Small Is Ugly

Small Is Ugly

Oct 08 2012 | 8 comment(s)

The small is weird. No – I do not mean supposed "quantum weirdness", which is not* about small stuff. The non-quantum behavior of the small is counterintuitive enough. Many misconceptions could be avoided with some awareness about how the surfaces of objects, even smooth looking metal surfaces, look like at small scales (think mountainous battle fields).

If you believe in scientism, you trust such tales as that, for example, the criticizing of a scientific paper is published in the same journal as the criticized article. Science writers, say people like T. Dorigo right here on Science2.0, eagerly help to disseminate such falsehoods about the peer-review system. How far do these cheerleaders themselves buy into such convenient rationalizations of the power structures that feed them? In truth, critical papers are outright rejected, whistleblowers blacklisted. “Criticism” in academic culture is a show-dance that increases established players’ citation counts. True criticism is silenced; it can be happy to land in a ‘dump-journal’ that is listed on the scientific citation index (SCI) at all.

While many fields realize that modernity comes to an end like any epoch eventually does, the “hard sciences”, especially physics, still rest in relatively naïve stages, still proud of their “modern” status like a teenager loving his first car. Attempts to advance beyond adolescence are countered with references to the Sokal Affair, although that affair has long since been understood in more enlightened ways and even Alan Sokal himself in the end concluded that the affair proved the enormous bias due to pure status in all sciences, news perhaps to the physicist Sokal, but certainly not to social constructionists.

The idea that we are already inside a simulation is in a sense true anyway (if we define “simulation” as the possibility of being described as emergent from a computational substrate). Nick Bostrom, the director of Oxford University’s 'Future of Humanity Institute', and others became famous with such ideas, see Simulation Hypothesis on Wikipedia.


The holographic universe: A “simulation” anyway!

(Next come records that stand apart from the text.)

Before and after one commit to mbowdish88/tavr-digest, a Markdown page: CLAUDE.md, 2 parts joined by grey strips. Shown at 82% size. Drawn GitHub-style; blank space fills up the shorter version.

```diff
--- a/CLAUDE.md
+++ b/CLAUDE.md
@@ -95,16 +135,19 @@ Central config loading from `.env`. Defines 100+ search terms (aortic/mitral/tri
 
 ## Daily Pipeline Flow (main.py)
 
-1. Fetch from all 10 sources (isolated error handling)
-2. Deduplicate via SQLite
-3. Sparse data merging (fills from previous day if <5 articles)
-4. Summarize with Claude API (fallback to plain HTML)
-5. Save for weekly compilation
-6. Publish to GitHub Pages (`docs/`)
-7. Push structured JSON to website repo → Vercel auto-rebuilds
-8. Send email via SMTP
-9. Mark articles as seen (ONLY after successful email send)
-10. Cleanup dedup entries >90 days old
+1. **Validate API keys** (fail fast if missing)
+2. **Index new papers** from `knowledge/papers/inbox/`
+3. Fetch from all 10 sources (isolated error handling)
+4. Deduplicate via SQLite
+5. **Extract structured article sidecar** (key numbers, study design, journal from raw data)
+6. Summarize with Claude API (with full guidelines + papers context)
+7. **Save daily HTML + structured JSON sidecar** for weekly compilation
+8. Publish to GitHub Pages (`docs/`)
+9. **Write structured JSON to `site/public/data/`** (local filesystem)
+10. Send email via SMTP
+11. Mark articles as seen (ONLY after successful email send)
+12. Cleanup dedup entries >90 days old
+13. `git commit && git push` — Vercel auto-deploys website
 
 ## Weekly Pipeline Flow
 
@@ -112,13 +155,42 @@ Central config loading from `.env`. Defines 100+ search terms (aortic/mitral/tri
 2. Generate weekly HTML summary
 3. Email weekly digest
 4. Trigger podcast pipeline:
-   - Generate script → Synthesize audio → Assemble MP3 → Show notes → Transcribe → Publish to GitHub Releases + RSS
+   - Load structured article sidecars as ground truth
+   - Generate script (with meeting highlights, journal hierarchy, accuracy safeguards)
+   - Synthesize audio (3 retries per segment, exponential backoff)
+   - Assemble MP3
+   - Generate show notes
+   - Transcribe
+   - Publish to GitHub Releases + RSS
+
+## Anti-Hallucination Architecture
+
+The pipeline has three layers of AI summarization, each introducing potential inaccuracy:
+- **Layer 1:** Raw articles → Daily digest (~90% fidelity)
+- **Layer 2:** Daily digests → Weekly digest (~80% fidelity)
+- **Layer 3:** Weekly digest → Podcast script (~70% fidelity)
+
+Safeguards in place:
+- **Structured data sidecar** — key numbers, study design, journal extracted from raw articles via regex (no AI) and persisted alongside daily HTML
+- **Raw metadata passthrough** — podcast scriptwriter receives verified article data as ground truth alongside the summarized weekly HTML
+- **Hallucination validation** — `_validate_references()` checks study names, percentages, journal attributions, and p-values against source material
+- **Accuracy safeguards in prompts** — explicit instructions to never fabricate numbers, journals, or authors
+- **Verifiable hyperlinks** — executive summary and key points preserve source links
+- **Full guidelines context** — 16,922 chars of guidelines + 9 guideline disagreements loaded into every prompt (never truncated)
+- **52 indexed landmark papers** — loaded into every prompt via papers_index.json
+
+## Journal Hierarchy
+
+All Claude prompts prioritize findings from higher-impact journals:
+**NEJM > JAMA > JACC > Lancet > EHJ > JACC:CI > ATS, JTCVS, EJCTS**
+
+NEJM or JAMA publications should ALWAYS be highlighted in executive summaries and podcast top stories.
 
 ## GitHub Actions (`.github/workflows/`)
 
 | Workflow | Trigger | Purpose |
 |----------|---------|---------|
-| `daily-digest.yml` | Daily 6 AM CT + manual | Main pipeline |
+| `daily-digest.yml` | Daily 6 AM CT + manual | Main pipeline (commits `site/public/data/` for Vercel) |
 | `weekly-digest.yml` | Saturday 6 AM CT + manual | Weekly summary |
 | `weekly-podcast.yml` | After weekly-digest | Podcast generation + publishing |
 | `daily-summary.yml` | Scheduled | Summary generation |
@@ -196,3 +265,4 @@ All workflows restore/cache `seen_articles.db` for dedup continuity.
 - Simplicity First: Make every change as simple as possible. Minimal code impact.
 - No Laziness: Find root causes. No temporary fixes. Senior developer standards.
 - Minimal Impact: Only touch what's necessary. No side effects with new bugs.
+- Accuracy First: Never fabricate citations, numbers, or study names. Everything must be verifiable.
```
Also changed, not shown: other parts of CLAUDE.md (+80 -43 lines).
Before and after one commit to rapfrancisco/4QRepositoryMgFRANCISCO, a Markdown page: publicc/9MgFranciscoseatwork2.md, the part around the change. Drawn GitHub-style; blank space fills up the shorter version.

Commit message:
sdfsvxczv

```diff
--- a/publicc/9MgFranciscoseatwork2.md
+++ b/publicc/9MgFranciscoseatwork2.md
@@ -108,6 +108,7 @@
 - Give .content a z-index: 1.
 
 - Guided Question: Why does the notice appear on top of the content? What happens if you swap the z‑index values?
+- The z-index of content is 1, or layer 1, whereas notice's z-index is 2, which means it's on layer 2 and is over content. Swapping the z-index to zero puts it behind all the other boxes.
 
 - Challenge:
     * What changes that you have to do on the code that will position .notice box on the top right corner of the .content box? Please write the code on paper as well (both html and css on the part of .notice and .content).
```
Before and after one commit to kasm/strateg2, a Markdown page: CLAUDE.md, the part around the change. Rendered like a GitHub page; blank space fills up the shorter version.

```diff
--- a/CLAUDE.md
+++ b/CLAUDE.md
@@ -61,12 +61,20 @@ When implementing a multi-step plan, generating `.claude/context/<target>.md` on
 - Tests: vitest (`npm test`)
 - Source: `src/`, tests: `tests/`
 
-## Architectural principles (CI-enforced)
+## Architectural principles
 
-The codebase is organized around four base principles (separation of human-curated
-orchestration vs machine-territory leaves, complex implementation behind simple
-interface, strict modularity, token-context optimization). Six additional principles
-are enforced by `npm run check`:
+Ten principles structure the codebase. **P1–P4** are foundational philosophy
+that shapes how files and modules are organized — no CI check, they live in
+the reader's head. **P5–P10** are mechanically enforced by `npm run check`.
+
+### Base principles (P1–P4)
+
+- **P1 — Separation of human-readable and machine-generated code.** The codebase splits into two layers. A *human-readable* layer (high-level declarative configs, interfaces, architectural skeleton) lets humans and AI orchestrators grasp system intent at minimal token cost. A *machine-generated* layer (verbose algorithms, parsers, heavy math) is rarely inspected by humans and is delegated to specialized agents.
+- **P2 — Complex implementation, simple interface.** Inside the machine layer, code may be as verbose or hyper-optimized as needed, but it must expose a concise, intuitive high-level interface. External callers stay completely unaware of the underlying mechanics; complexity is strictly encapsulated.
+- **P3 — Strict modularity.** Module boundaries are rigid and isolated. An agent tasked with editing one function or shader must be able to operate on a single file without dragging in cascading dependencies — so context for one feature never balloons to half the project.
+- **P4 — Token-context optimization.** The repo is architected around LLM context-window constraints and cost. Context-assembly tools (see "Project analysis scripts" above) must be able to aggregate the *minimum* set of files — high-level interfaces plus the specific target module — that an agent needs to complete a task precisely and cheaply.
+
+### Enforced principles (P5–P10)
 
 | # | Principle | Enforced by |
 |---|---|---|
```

The James Randi Educational Foundation (JREF) famously offers $1000000 to anyone who can demonstrate paranormal abilities.  Its has helped to stem the spread of pseudoscience.  The Quantum Randi Challenge is quite similar (although its main purpose for you personally is to teach you quantum mechanics intuitively):  The large reward it offers is instant fame.  Whoever overcomes the challenge would deserve a Nobel Prize in physics!  But the Quantum Randi Challenge does not depend on a foundation that is